(Given records Opens)

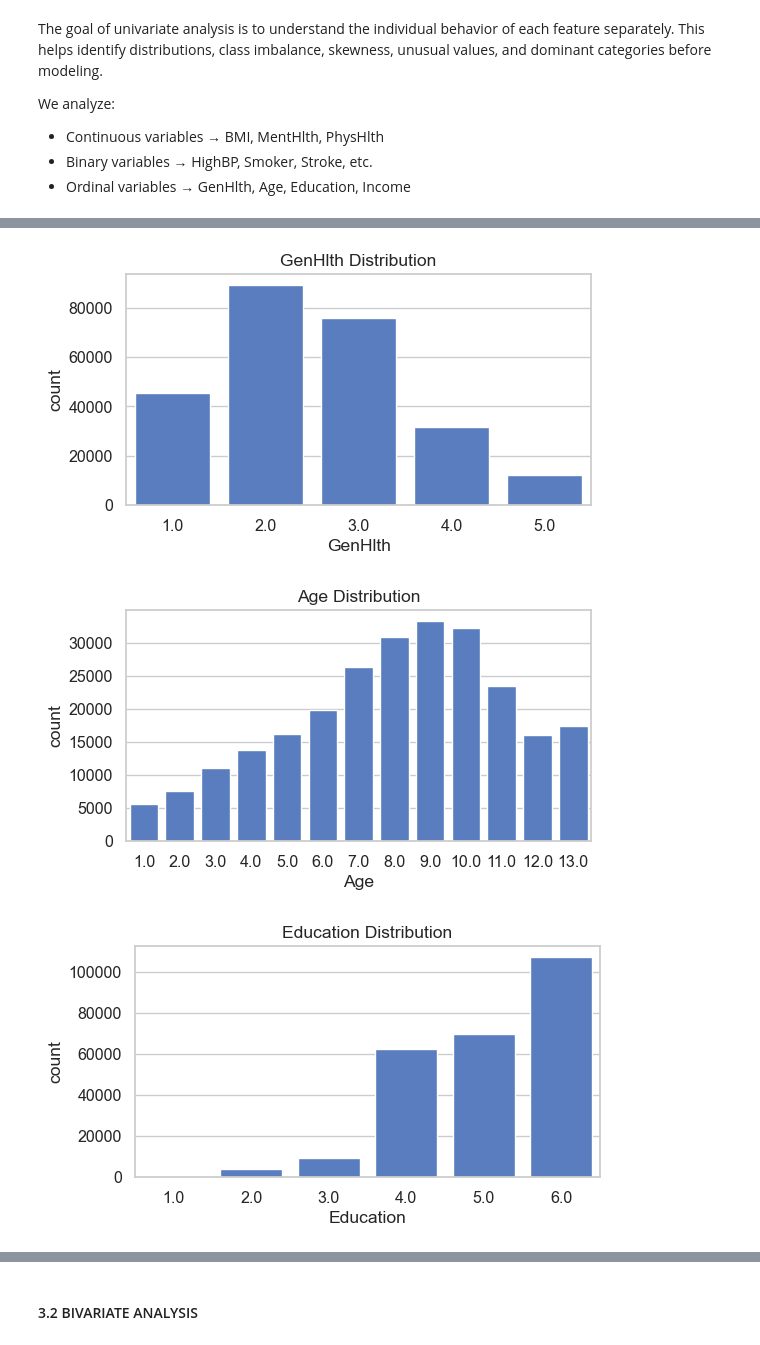
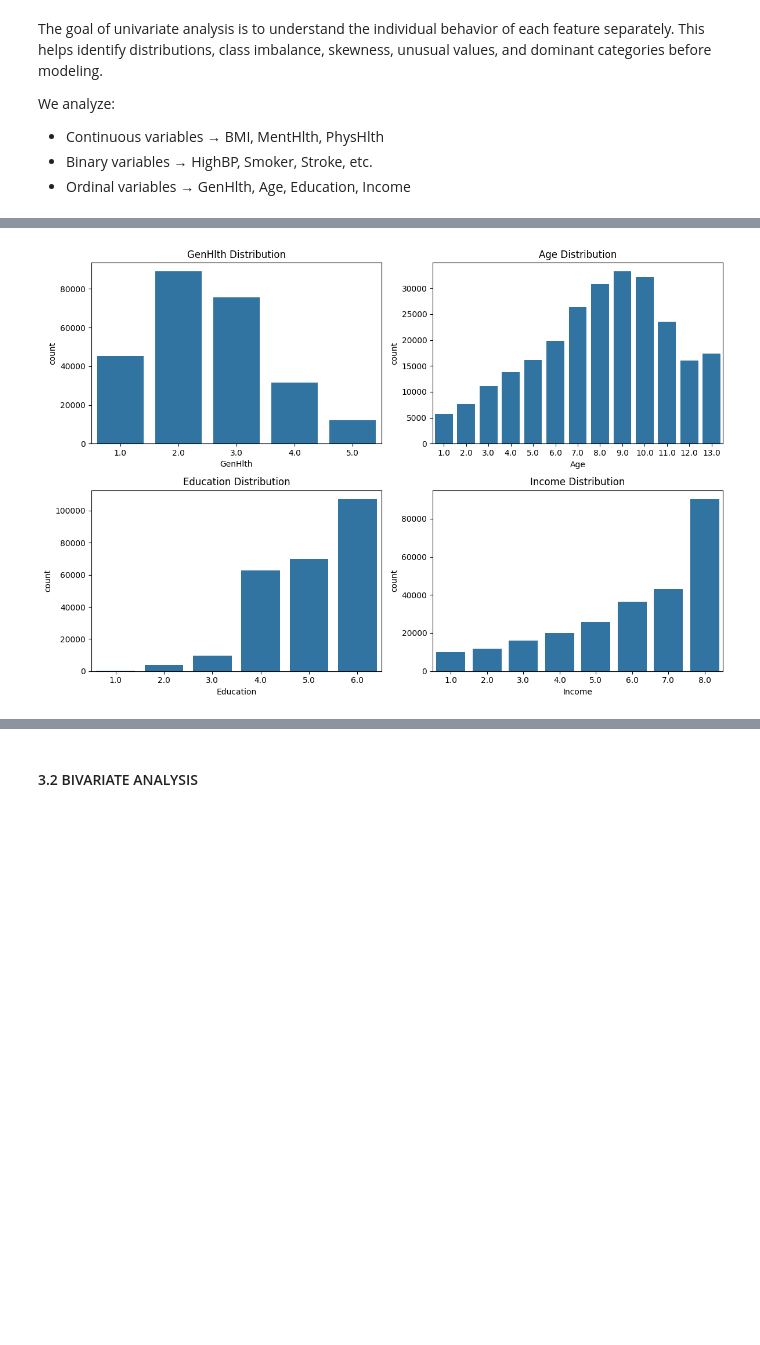
Before and after one commit to kusum0711/diabetes_risk_prediction_VLBA, a Jupyter notebook: notebooks/testnotebbok.ipynb, the cells around one changed output, grey strips where cells are left out. Cells and saved outputs as stored; diff of their text form; code cells hidden in the pictures; blank space fills up the shorter version.

```diff
--- a/notebooks/testnotebbok.ipynb
+++ b/notebooks/testnotebbok.ipynb
@@ -244,12 +259,25 @@ for col in binary_cols:
 # %%
+import matplotlib.pyplot as plt
+import seaborn as sns
+import math
+
 ordinal_cols = ['GenHlth','Age','Education','Income']
 
-for col in ordinal_cols:
-    plt.figure(figsize=(6,3))
-    sns.countplot(x=df[col])
-    plt.title(f"{col} Distribution")
-    plt.show()
+cols_per_row = 2
+rows = math.ceil(len(ordinal_cols) / cols_per_row)
+
+fig, axes = plt.subplots(rows, cols_per_row, figsize=(12, 4*rows))
+axes = axes.flatten()
+
+for i, col in enumerate(ordinal_cols):
+    sns.countplot(x=df[col], ax=axes[i])
+    axes[i].set_title(f"{col} Distribution")
+
+# remove extra empty plots if any
+for j in range(i+1, len(axes)):
+    fig.delaxes(axes[j])
+
+plt.tight_layout()
+plt.show()
 # %% [output]
-[figure, old version]
+[figure, new version]
-[figure, removed]
-[figure, removed]
```
Also changed, not shown: parts of 6 cells of this notebook, 1 other file.
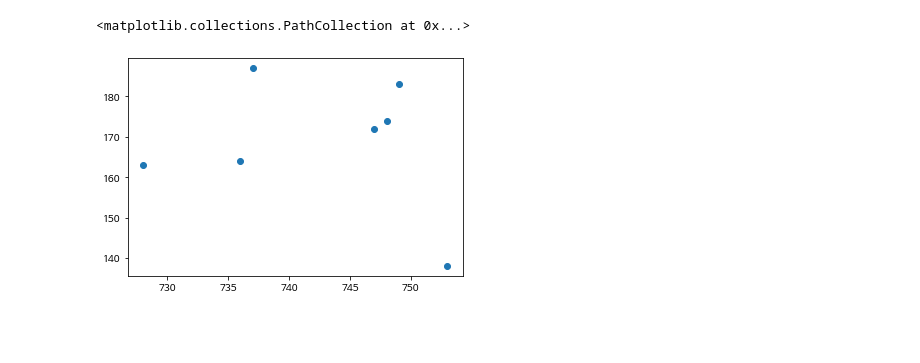
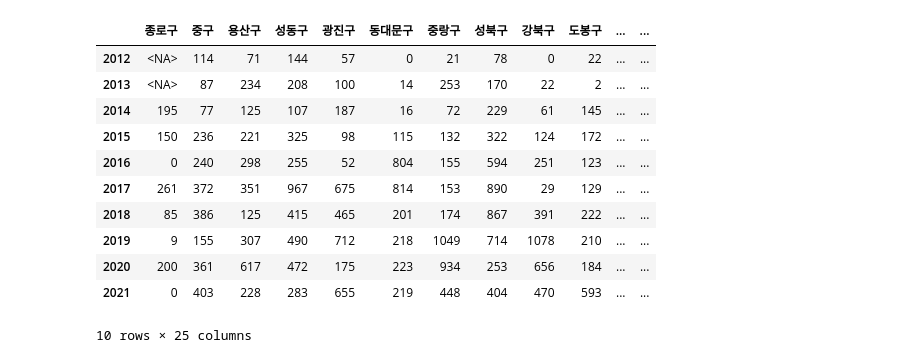
Before and after one commit to dacon-competition-seoul/dacon-seoul, a Jupyter notebook: 자치구별분석.ipynb, the cells around one changed output. Saved outputs shown, nothing was run; the diff lists cells and outputs as text; code cells hidden in the pictures; blank space fills up the shorter version.

```diff
--- a/자치구별분석.ipynb
+++ b/자치구별분석.ipynb
@@ -69,7 +10,29 @@ plt.scatter(temp["관할경찰서정원"], temp["건수"])
-# %%
-temp = df_drop[(df_drop["죄종"]=="강간,추행") &(df_drop["발생검거"]=="발생")  ]
-temp = temp[ temp["자치구"] == "중랑구"]
-plt.scatter(temp["관할경찰서정원"], temp["건수"])
-# %% [output]
-<matplotlib.collections.PathCollection at 0x...>
-[figure, removed]
+# %%
+df = pd.read_csv("data/자치구별5대범죄/01-20_자치구별_5대범죄.csv")
+assert df.year.dtype == int
+
+df_quota = pd.read_csv(
+    "./data/경찰청_경찰서별_경찰관현황/2014-2021_서울_경찰서별_정원.csv")
+assert df_quota.ds.dtype == int
+
+df_cctv = pd.read_csv(
+    "data/서울시CCTV설치운영현황/서울시CCTV연도별신규설치수.csv",
+    index_col=0,
+)
+df_cctv = df_cctv.drop("2012년 이전")
+df_cctv["종로구"] = df_cctv["종로구"].fillna(-1).astype(int).replace(-1, pd.NA)
+df_cctv.index = df_cctv.index.map(lambda x:  int(x[:4]))
+df_cctv
+# %% [output]
+|  | 종로구 | 중구 | 용산구 | 성동구 | 광진구 | 동대문구 | 중랑구 | 성북구 | 강북구 | 도봉구 | ... | ... |
+| 2012 | <NA> | 114 | 71 | 144 | 57 | 0 | 21 | 78 | 0 | 22 | ... | ... |
+| 2013 | <NA> | 87 | 234 | 208 | 100 | 14 | 253 | 170 | 22 | 2 | ... | ... |
+| 2014 | 195 | 77 | 125 | 107 | 187 | 16 | 72 | 229 | 61 | 145 | ... | ... |
+| 2015 | 150 | 236 | 221 | 325 | 98 | 115 | 132 | 322 | 124 | 172 | ... | ... |
+| 2016 | 0 | 240 | 298 | 255 | 52 | 804 | 155 | 594 | 251 | 123 | ... | ... |
+| 2017 | 261 | 372 | 351 | 967 | 675 | 814 | 153 | 890 | 29 | 129 | ... | ... |
+| 2018 | 85 | 386 | 125 | 415 | 465 | 201 | 174 | 867 | 391 | 222 | ... | ... |
+| 2019 | 9 | 155 | 307 | 490 | 712 | 218 | 1049 | 714 | 1078 | 210 | ... | ... |
+| 2020 | 200 | 361 | 617 | 472 | 175 | 223 | 934 | 253 | 656 | 184 | ... | ... |
+| 2021 | 0 | 403 | 228 | 283 | 655 | 219 | 448 | 404 | 470 | 593 | ... | ... |
+10 rows × 25 columns
```
Also changed, not shown: parts of 15 cells of this notebook, 11 other files.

(Given records Closes)

Task details. Tally up the lines holding the string "temp" in the data above, and respond with nothing but the number.

Response to the task. 4